Though small in population compared to many other areas, the county has produced several filmmakers, one of which is an Academy Award winner.
And this November an inaugural film festival will find its way to the Rowland Theatre of Philipsburg. But Philipsburg isn’t in Clearfield County, you say. And that is correct.
But the man who came up with the plan explained to the Clearfield County Recreation and Tourism Authority that Philipsburg seems more like part of Clearfield County than Centre County, and the Rowland is a partner with Visit Clearfield County.
Furthermore, if all goes according to plan, Clearfield County will reap the benefits of the festival for years to come.
Spencer Folmar is originally from the area, having graduated from West Branch Area School District. He is now a filmmaker and resident of Los Angeles, but he regularly returns to Clearfield County.
Last year, his film “Generational Sins” made its debut at the Rowland and was also shown at the Ritz in Clearfield.
He has been working on another film in the area, about the opioid epidemic in small towns across the country. And now, Folmar is planning the inaugural Veritas Film Festival in November. Veritas, he noted, is Latin for “truth.”
“There is something really special about this area,” he said to the CCRTA board at Wednesday’s meeting, noting how the lead actor in “Generational Sins” is from Australia and his only exposure to the United States prior to that film had been big cities, like New York.
Folmar said he regularly gets texts from the actor talking about his experience in Clearfield County and sharing pictures.
Folmar strongly believes that Central Pennsylvania, especially Clearfield County, has something people from other places, especially big cities, and other countries are interested in and want to experience.
The festival is scheduled to run Nov. 9-15 and each day will feature a different category of film making. Friday will have feature films, Saturday student films, Sunday “hard faith” films, which Folmar said do not necessarily have to do with religion.
Monday’s category is Made in Pennsylvania and will feature films that have some connection to the state. Tuesday will feature documentaries and experimental films, Wednesday will be for screenplays, which will be read aloud on stage by actors and Thursday will end with short films, which are regularly the most popular categories at film festivals.
Folmar noted how some film festivals are focused on places, such as Telluride in Colorado. The way the festival will be marketed will focus on having filmmakers and other industry members fly into the area and stay in Clearfield.
He said the Web site will feature Clearfield area hotels, and Veritas staff will greet them at airports and take them directly to Clearfield. Folmar added that “film makers like festivals” and they like experiencing new places.
Pennsylvania, he said, is often seen as the place of Amish people, or Pittsburgh and Philadelphia, but central Pennsylvania has much more to offer, an old-fashioned, heartland feeling that people are looking for.

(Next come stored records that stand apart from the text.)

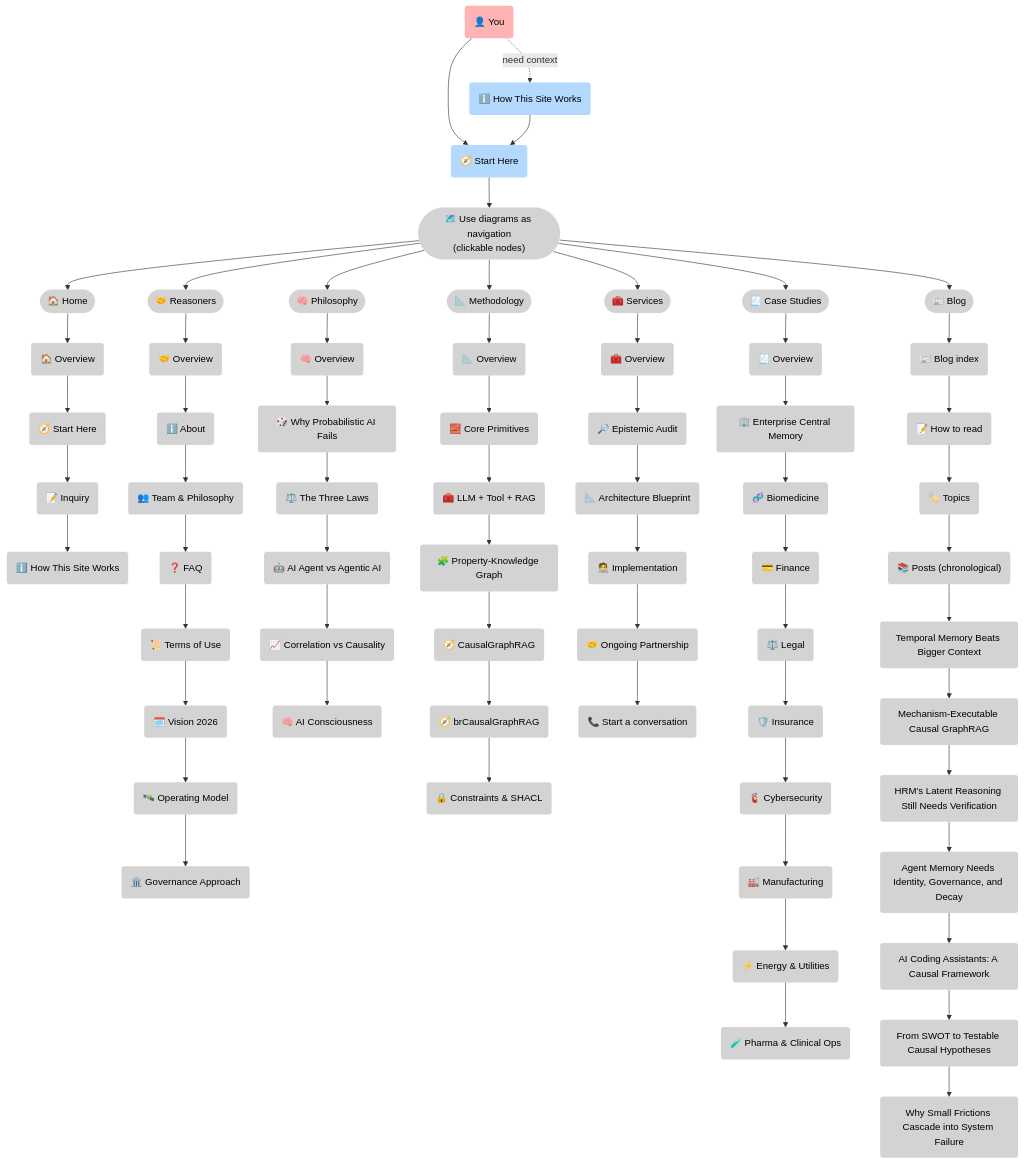
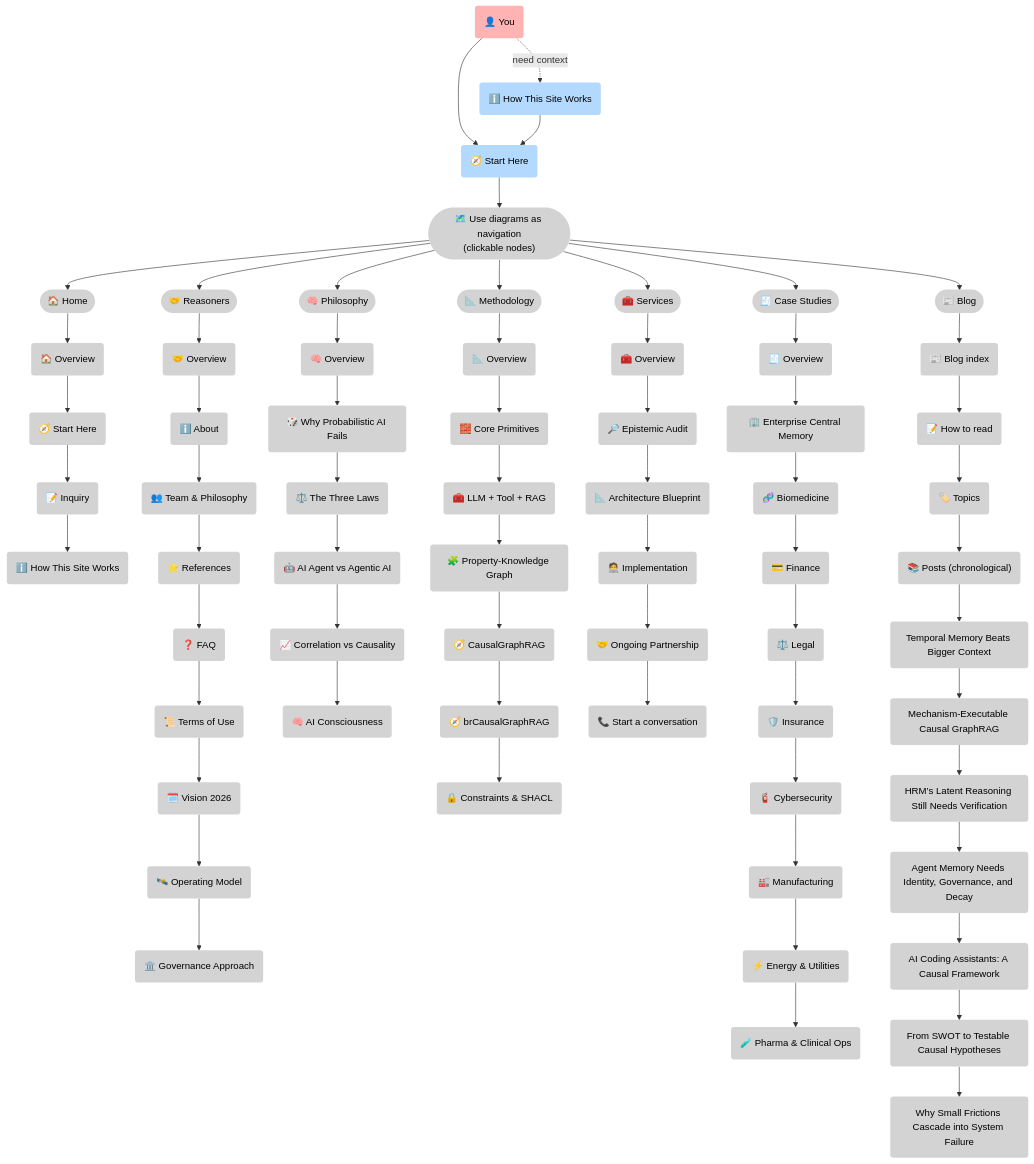
Before and after one commit to 5Reasons/5reasons.github.io: the diagram in docs/home/how-this-site-works.md, drawn with Mermaid. The commit also changed 3 other files, not shown here.

```diff
--- a/docs/home/how-this-site-works.md
+++ b/docs/home/how-this-site-works.md
@@ -118,12 +118,13 @@
 R_Overview("🤝 Overview"):::i
 R_About("ℹ️ About"):::i
 R_Team("👥 Team & Philosophy"):::i
+R_Refs("⭐ References"):::i
 R_FAQ("❓ FAQ"):::i
 R_Terms("📜 Terms of Use"):::i
 R_Vision("🗓️ Vision 2026"):::i
 R_Ops("🛰️ Operating Model"):::i
 R_Gov("🏛️ Governance Approach"):::i
-R_Sec --> R_Overview --> R_About --> R_Team --> R_FAQ --> R_Terms --> R_Vision --> R_Ops --> R_Gov
+R_Sec --> R_Overview --> R_About --> R_Team --> R_Refs --> R_FAQ --> R_Terms --> R_Vision --> R_Ops --> R_Gov
 
 %% Philosophy
 PH_Sec(["🧠 Philosophy"]):::i
@@ -209,6 +210,7 @@
 click R_Overview "/reasoners/" "Reasoners"
 click R_About "/reasoners/about/" "About"
 click R_Team "/reasoners/team/" "Team & Philosophy"
+click R_Refs "/reasoners/references/" "References"
 click R_FAQ "/reasoners/faq/" "FAQ"
 click R_Terms "/reasoners/terms/" "Terms of Use"
 click R_Vision "/reasoners/vision-2026/" "Vision 2026"
```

The Web site for the festival has only been live for a short time and already they have 50 submissions from around the world, including from Paris, South Korea and Iran.
In the future, Folmar said he hopes to expand the festival to include venues in Clearfield, including the Ritz, the Clearfield Arts Studio Theatre and maybe even the Super 322 Drive-In.
Information about the festival and submission guidelines can be found at www.withoutabox.com, a one-stop listing of film festivals around the world. Other information can be found at www.eventbrite.com, search for Veritas Film Fest.